(Stored items)
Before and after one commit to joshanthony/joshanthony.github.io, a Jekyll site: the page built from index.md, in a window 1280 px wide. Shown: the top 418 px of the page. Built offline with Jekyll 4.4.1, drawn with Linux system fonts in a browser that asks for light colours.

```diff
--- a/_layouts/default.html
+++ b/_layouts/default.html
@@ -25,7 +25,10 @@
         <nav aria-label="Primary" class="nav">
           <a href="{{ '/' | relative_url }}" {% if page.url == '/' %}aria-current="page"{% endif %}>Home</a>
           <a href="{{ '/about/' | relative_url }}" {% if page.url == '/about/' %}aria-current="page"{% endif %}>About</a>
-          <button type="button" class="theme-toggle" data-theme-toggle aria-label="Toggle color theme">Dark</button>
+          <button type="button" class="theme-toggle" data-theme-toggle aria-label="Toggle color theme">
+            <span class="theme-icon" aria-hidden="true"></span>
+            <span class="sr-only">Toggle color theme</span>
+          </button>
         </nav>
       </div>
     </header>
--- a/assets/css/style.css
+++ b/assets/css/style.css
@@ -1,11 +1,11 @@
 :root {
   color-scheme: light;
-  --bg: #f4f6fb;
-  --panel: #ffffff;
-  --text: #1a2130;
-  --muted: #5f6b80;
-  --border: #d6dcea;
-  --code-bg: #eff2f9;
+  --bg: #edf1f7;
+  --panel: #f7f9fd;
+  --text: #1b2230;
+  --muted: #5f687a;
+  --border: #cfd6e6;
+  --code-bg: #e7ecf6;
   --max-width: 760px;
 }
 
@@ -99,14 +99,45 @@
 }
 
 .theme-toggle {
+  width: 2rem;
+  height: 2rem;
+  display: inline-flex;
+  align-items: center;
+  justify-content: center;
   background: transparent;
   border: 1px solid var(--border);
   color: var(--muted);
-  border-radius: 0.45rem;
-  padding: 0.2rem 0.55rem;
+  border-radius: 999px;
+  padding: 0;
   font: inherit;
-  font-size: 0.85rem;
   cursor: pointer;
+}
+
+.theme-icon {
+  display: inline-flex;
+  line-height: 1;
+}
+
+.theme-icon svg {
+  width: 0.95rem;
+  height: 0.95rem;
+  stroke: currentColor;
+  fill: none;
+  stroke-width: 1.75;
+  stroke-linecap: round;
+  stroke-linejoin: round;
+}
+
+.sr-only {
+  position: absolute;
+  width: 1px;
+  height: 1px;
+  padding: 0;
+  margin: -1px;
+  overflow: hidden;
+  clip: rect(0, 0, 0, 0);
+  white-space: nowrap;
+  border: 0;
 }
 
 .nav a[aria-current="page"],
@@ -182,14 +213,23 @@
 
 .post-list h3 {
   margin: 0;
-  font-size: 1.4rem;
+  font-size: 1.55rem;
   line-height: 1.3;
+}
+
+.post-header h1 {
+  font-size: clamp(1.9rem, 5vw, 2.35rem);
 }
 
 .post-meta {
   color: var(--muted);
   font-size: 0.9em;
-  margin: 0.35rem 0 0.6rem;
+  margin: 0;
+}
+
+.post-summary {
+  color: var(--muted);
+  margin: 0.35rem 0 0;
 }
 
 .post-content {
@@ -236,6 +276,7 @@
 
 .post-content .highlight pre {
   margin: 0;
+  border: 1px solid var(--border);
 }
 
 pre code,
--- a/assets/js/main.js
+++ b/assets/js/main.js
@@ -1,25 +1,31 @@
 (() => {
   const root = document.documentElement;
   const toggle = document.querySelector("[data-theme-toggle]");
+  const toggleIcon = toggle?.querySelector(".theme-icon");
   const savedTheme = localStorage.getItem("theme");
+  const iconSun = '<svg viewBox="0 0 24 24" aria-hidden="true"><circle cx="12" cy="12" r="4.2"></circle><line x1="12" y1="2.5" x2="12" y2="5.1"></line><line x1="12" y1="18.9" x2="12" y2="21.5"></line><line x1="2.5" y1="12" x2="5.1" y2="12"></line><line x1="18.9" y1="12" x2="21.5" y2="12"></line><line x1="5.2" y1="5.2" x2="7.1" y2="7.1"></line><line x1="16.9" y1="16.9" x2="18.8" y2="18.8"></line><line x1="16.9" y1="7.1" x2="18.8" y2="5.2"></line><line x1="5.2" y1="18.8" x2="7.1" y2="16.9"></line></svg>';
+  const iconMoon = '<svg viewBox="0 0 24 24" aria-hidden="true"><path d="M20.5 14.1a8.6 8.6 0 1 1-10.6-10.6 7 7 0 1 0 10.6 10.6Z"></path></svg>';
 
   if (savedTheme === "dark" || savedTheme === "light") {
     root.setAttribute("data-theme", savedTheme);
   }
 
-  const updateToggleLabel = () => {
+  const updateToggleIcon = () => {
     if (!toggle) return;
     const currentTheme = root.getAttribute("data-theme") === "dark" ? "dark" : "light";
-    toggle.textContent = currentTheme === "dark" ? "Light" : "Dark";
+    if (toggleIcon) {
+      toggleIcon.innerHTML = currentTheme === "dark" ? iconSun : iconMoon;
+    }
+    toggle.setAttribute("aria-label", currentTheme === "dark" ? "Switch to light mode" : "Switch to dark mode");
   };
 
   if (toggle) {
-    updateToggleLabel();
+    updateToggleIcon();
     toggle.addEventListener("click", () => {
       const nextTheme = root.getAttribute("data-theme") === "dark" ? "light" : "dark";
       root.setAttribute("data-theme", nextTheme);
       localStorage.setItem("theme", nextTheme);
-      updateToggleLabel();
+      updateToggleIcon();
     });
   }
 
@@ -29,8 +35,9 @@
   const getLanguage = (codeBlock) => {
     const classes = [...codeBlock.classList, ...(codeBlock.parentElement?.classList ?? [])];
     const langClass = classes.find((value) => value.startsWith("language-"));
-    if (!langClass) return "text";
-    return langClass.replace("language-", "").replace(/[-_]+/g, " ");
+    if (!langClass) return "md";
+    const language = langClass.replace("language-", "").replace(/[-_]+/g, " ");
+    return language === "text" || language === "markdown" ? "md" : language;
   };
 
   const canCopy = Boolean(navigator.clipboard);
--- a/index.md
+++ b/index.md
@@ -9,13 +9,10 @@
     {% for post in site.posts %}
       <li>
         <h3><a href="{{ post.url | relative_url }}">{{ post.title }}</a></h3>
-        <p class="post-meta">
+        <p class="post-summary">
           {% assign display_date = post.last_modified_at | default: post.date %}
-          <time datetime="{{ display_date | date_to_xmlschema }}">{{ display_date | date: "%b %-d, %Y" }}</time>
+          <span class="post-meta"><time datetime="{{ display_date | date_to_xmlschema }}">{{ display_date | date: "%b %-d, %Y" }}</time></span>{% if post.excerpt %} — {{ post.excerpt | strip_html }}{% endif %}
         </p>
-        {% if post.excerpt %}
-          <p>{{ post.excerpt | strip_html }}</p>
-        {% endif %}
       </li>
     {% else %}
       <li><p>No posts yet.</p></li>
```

PROBLEM DESCRIPTION – In how many lines of the data does the string "size" appear? Only the number should be given.

SOLVED EXERCISE – 5